# [Task to carry out]
Beneath this task are records; state how many of their lines hold the word "const", and nothing else.
(Records for processing begins)
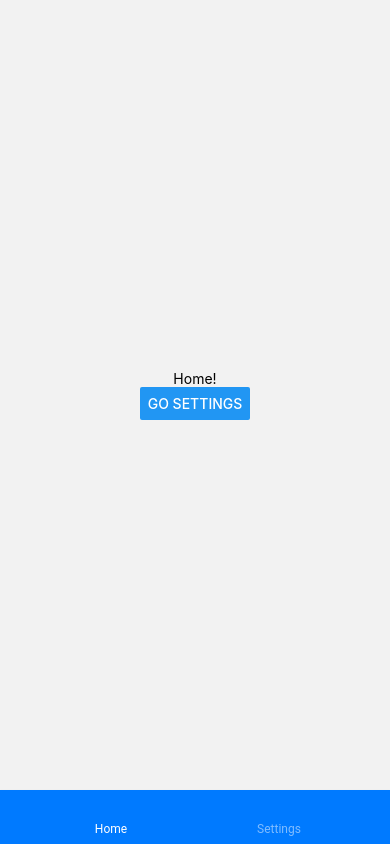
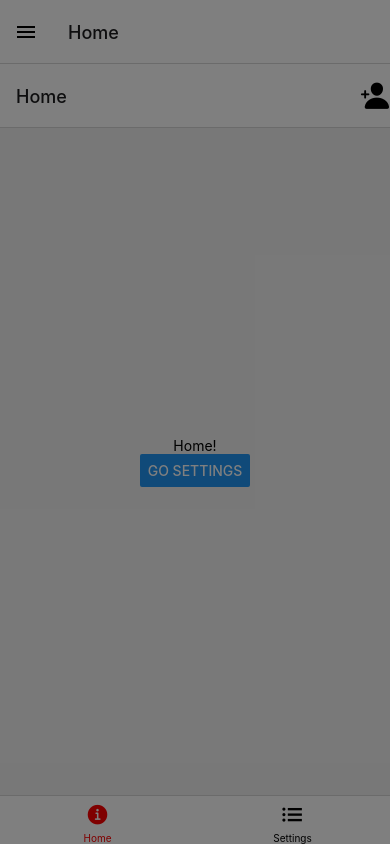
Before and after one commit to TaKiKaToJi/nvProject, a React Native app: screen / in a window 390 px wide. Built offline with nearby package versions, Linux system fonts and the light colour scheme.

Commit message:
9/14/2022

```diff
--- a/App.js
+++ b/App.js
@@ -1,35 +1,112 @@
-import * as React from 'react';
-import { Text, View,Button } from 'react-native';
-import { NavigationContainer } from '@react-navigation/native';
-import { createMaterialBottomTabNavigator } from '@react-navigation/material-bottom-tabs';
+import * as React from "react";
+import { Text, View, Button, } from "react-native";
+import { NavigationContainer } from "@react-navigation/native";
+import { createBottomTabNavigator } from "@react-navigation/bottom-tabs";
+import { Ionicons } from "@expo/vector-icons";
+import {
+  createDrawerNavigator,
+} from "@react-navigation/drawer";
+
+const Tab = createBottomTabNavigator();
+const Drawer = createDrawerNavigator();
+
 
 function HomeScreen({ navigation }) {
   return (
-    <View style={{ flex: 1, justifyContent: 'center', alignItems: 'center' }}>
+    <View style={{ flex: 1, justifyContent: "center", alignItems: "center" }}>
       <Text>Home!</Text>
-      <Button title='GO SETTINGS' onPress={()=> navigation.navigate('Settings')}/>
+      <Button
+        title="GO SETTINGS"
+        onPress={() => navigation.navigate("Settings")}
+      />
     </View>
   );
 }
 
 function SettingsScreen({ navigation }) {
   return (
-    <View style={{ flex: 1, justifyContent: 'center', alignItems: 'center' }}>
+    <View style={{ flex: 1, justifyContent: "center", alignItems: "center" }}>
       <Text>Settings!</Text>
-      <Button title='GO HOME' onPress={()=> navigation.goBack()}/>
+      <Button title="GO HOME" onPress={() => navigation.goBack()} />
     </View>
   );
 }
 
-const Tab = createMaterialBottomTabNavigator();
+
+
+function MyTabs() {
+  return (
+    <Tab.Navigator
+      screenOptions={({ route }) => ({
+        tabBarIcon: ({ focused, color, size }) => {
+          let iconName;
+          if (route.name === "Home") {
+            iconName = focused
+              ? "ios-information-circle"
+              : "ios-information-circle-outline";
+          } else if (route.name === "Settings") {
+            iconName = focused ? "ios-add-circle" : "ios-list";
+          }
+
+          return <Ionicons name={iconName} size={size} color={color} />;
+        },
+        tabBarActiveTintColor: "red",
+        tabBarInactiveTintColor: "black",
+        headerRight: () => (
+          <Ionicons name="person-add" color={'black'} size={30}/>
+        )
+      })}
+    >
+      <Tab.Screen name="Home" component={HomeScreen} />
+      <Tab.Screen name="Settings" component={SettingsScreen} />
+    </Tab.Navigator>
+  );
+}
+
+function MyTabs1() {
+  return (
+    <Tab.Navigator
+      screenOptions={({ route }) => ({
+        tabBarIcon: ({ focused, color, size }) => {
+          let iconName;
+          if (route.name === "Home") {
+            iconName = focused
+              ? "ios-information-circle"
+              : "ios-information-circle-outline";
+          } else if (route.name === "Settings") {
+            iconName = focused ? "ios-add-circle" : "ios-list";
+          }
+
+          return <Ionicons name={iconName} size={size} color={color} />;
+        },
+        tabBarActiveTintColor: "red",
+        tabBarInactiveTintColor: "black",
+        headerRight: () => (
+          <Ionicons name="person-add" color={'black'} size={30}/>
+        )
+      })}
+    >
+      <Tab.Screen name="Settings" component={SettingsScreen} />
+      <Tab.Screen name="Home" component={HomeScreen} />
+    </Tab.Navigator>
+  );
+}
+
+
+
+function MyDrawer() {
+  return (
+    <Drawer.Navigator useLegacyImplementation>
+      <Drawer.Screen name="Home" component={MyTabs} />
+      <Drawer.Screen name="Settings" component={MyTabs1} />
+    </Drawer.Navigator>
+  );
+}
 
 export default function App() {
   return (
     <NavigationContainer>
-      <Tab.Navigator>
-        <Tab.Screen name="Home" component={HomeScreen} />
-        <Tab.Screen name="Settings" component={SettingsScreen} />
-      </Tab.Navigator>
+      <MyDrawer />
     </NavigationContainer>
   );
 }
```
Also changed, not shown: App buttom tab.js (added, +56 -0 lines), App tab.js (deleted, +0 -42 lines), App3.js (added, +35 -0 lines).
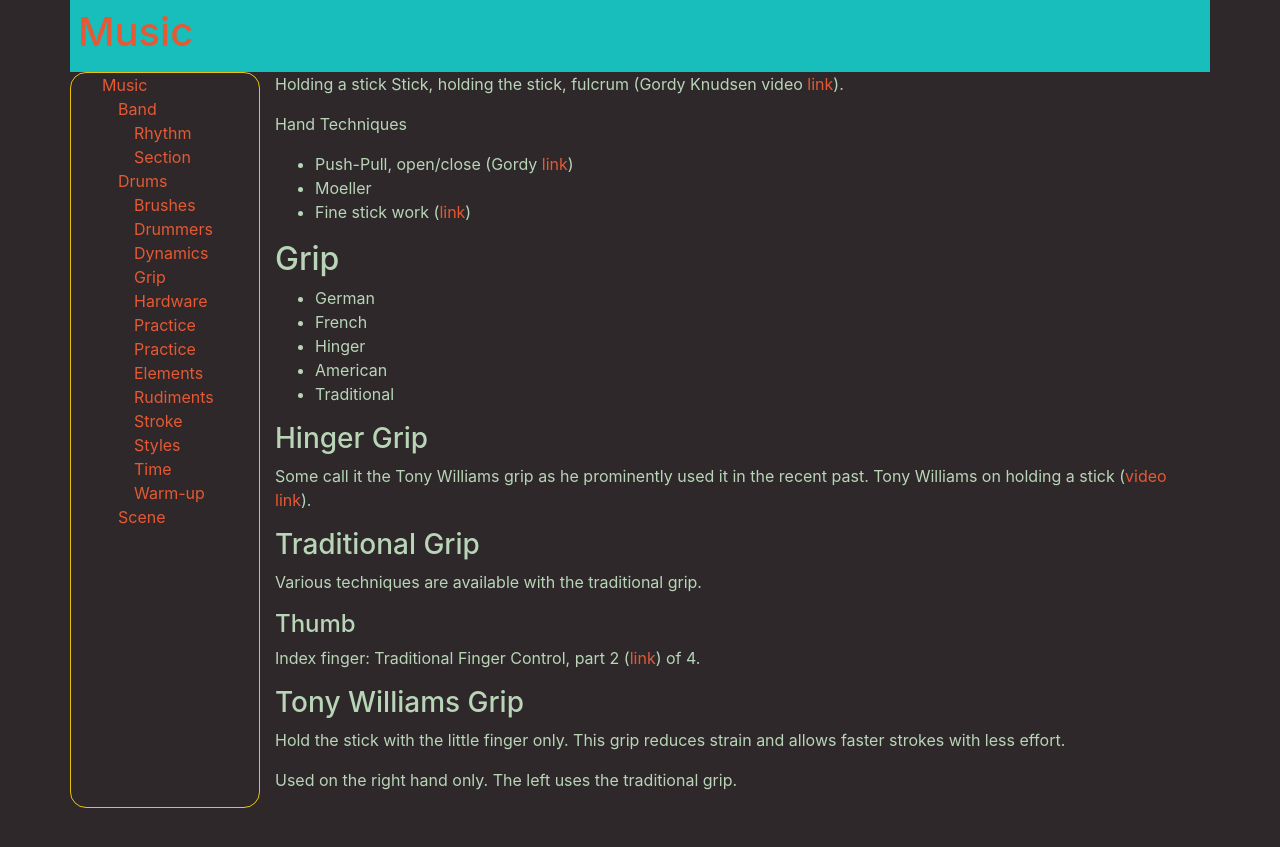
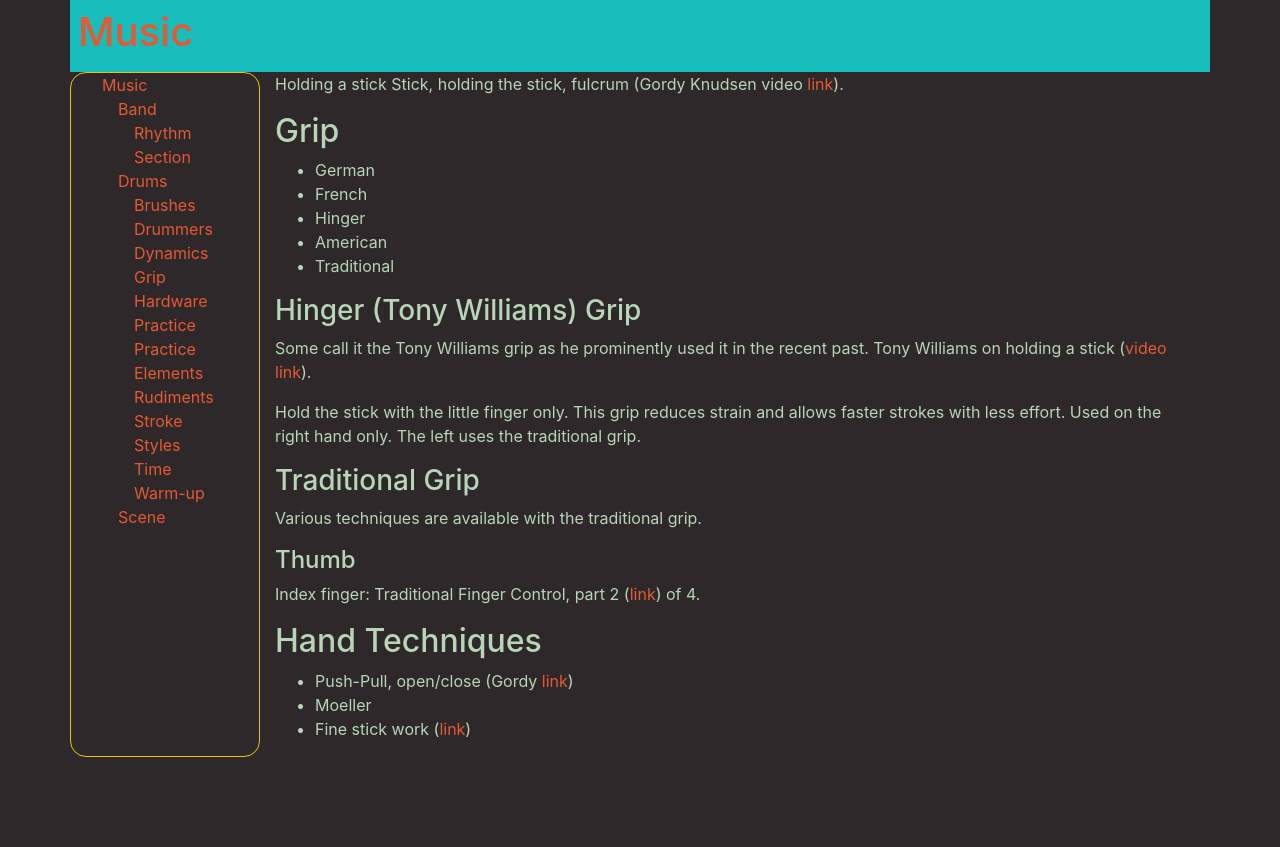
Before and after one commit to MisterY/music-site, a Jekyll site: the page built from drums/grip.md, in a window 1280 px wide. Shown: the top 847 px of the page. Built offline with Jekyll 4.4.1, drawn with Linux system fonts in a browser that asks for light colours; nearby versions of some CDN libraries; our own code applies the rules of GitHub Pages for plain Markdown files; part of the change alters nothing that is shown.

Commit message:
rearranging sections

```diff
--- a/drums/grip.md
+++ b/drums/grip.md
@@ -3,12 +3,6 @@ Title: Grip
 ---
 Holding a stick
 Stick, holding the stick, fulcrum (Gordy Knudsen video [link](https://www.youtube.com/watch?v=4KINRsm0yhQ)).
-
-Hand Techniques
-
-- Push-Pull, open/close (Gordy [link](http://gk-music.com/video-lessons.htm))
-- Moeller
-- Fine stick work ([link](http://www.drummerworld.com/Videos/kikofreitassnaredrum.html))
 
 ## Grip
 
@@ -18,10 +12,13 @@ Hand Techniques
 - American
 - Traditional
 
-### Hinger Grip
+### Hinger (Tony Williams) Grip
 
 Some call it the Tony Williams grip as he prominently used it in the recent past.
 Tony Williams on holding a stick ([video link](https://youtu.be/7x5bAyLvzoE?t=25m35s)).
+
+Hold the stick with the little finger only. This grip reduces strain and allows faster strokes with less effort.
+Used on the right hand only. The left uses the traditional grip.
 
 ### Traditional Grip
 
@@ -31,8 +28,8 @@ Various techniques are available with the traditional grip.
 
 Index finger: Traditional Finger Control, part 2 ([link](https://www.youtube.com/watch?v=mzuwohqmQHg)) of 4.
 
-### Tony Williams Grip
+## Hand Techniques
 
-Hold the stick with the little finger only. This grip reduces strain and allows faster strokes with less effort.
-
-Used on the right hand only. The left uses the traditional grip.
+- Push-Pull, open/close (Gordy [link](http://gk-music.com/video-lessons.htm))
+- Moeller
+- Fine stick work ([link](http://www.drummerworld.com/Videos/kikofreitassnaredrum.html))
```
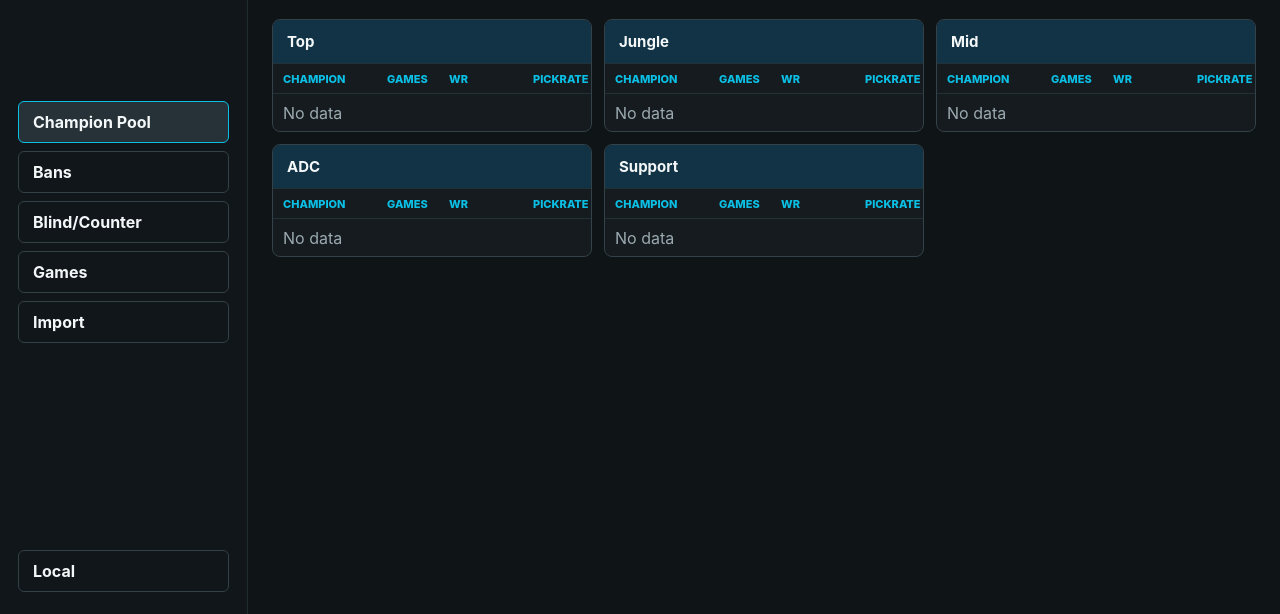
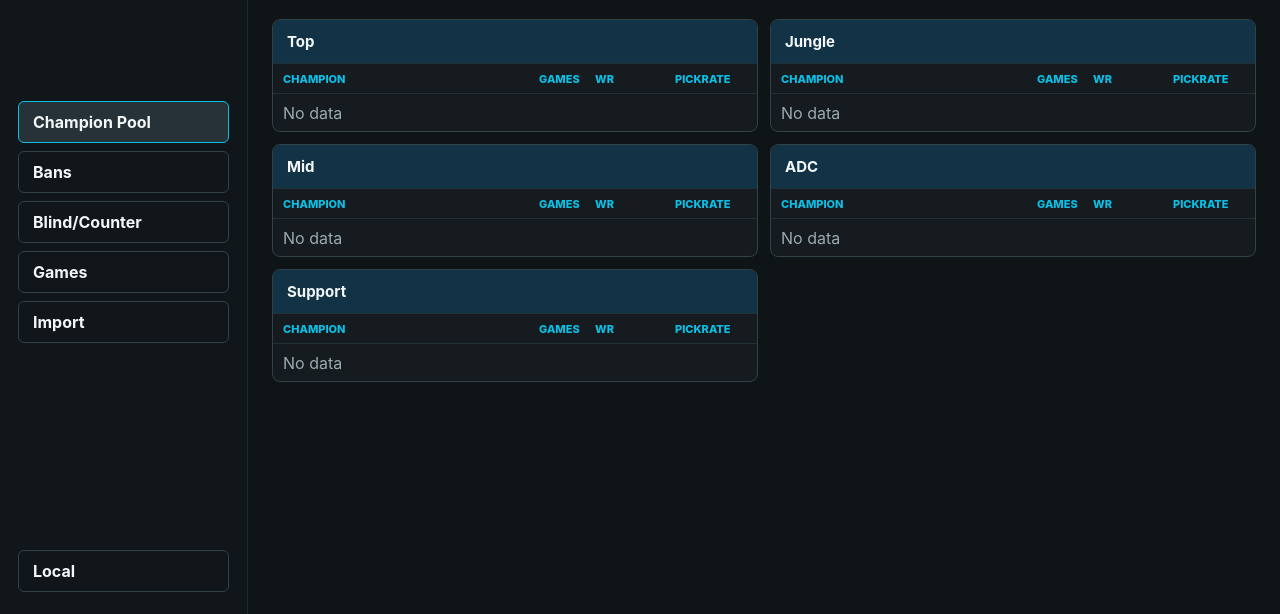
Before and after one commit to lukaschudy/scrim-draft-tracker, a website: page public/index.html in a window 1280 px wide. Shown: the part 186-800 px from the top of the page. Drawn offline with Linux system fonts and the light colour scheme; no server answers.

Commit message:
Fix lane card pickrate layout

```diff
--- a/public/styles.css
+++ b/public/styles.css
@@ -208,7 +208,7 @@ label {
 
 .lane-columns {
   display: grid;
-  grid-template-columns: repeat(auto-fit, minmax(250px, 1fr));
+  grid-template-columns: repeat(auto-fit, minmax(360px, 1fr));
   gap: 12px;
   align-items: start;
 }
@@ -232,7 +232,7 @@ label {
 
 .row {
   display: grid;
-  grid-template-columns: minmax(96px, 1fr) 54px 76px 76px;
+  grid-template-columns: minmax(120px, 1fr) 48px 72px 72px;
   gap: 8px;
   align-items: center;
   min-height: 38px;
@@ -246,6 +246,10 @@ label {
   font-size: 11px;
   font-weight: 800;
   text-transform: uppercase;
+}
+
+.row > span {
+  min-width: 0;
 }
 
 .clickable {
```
(Records for processing ends)
# [Result of this task]
3